14 (for you shall worship no other god, for the LORD, whose name is Jealous, is a jealous God),
My children will remember me telling them often, “we were never designed to contain glory, we were instead designed to reflect glory back to God.”
Look at this verse.
2 Chronicles 32:26
26 Then Hezekiah humbled himself for the pride of his heart, he and the inhabitants of Jerusalem, so that the wrath of the LORD did not come upon them in the days of Hezekiah.
Here’s another one.
The fear of the LORD is to hate evil;
Pride and arrogance and the evil way
And the perverse mouth I hate.
I could go on for a long time showing you verse after verse about pride being considered a sin by God. It is judged very harshly by God.

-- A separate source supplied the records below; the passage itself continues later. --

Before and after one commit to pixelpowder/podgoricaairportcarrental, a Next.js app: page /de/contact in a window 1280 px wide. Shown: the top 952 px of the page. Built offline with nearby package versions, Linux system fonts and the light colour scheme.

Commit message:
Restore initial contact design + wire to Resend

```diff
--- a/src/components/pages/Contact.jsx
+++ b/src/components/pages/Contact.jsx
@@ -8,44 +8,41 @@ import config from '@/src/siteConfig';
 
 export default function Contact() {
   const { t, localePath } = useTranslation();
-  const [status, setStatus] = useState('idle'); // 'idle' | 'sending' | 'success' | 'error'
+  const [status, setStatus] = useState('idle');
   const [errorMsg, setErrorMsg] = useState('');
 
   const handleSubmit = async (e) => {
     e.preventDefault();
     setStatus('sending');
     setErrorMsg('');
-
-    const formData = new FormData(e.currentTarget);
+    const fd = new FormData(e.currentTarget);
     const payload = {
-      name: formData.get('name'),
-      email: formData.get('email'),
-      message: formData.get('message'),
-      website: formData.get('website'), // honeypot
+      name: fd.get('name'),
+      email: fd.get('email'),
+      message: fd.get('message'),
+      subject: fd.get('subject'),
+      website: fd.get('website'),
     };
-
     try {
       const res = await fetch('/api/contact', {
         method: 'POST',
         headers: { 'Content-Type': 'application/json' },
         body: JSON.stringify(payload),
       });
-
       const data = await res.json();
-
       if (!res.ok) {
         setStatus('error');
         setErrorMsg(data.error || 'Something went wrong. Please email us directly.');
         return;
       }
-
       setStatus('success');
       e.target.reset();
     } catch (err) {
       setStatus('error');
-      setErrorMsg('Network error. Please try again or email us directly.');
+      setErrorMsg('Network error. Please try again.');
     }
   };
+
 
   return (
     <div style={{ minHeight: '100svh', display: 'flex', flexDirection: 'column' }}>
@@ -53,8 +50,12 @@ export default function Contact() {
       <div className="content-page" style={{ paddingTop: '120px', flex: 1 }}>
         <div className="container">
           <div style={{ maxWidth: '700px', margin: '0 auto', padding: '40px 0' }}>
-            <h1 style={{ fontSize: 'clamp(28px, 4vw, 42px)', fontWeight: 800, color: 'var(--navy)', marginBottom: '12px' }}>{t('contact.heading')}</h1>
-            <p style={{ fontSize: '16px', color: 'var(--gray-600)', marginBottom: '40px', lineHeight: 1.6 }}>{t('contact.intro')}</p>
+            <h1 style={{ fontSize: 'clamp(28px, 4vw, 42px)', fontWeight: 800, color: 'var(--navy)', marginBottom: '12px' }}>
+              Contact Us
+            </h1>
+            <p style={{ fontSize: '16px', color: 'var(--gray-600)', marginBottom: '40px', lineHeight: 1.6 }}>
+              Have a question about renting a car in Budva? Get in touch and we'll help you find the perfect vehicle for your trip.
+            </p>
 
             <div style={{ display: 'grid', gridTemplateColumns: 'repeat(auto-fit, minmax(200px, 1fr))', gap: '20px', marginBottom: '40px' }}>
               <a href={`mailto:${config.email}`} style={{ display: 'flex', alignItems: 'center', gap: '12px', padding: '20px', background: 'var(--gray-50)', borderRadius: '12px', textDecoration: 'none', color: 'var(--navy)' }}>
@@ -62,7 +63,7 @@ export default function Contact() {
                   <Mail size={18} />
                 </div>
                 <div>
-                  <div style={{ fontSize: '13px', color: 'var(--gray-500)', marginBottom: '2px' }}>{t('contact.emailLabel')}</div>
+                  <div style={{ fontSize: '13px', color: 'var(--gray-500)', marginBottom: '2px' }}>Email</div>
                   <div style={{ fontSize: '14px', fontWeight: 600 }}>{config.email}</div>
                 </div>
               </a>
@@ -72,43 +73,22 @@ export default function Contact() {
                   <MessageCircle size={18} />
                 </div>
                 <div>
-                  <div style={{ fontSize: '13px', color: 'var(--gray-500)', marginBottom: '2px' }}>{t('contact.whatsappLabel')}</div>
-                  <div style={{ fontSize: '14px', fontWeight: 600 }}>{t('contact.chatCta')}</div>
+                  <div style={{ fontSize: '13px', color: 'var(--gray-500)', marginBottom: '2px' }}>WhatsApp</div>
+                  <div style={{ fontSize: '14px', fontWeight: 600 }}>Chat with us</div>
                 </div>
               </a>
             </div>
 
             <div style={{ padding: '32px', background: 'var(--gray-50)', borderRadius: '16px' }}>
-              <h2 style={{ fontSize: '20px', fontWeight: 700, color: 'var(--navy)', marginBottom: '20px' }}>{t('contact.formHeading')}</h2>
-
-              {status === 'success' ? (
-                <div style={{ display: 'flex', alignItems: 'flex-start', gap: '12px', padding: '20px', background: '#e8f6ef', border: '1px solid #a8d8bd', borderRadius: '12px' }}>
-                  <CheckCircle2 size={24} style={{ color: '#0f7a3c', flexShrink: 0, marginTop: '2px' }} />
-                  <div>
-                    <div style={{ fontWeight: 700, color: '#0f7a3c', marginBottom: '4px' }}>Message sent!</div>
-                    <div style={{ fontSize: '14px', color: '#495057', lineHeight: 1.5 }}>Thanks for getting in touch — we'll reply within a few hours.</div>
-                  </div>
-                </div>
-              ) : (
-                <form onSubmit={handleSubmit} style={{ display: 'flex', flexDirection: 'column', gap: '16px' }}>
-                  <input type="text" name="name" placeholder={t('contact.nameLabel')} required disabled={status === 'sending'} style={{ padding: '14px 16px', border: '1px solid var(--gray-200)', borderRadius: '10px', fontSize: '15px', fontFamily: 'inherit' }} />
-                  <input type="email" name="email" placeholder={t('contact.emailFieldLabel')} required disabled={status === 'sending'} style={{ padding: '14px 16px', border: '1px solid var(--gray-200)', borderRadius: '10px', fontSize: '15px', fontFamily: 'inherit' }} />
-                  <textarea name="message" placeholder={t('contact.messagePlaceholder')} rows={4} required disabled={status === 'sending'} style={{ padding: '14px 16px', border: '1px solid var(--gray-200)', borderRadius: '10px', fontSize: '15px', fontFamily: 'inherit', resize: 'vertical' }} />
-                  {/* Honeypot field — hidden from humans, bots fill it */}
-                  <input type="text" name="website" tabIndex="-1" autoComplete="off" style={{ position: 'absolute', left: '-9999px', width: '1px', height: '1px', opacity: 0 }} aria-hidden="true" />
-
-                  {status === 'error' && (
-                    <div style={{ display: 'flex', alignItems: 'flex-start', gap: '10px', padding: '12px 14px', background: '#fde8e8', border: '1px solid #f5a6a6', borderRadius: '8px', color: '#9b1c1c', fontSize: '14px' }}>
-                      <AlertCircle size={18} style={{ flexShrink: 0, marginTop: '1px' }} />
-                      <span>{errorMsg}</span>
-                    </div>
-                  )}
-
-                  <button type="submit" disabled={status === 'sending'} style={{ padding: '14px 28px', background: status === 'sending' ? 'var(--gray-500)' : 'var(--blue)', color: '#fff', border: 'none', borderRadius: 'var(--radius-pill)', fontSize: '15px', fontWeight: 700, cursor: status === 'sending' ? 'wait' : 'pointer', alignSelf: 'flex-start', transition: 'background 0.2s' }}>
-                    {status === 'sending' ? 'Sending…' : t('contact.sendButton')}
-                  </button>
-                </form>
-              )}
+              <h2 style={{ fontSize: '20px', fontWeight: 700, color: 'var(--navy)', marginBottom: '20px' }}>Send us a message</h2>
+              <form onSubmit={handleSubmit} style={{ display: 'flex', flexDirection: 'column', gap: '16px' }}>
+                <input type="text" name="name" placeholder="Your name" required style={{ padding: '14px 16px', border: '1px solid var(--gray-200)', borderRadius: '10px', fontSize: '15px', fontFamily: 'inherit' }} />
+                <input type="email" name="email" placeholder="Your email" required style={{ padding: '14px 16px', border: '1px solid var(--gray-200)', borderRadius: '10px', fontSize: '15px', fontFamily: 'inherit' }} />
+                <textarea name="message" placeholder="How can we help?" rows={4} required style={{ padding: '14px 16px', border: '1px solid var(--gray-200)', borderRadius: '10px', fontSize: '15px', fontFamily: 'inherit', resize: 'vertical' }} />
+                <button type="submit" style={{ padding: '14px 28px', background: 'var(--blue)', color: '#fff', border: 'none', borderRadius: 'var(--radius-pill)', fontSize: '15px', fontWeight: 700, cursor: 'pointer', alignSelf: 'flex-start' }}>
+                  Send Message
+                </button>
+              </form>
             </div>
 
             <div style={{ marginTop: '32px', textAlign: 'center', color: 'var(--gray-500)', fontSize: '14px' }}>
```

Sometimes I think we read the Bible as a story book. We see how rebellious the Israelites were, and the fact that God judged them for it, and we sort of shrug our shoulders and read on. We don’t stop to consider that oftentimes our nation, or even us as individuals, are guilty of the same sins that caused God’s wrath to fall upon the ancient Israelites. And yet we never connect the dots. God judged their nation, and God will most certainly judge ours. The astute reader may protest, “Ah, but they were God’s covenant people, and we are not!”, thinking this releases the non-covenant nation from God’s judgement. Oh, how soon we forget the lessons in the early chapters of the book of Amos. God indeed judged the non-covenant nations for their sins. God has and will judge every nation for their sins!
Furthermore, beyond every nation, God judges every individual for their sins! There is no escape for sin’s judgement! God always, without exception, judges sin. No exceptions, no excuses, ever. If you are a believer in Jesus Christ you may be thinking you are the exception, but you would be wrong. The Bible is clear. There are no exceptions, God always judges sin.
The difference for the believer is that when God judges us for our sin He looks at Jesus. Jesus the Messiah took our sins upon Himself. He was judged in our place. Jesus was humiliated, beaten and was crucified for our sins, instead of us.
I don’t know about you, but when I’m thinking about the substitutionary work of Jesus on the cross I am anything but prideful. I’m humbled, and even bewildered that the sinless, perfect, creator God of the universe, the Son of God named Jesus, would suffer the penalty for my sins, so that I wouldn’t have to, and so that I may be reconciled to God.
6 Jesus said to him, “I am the way, the truth, and the life. No one comes to the Father except through Me.
I wish there were words strong enough to proclaim that God is truly worthy of all praise and worship!
All Scripture quotations are from The New King James Version. Nashville: Thomas Nelson, 1982. Print.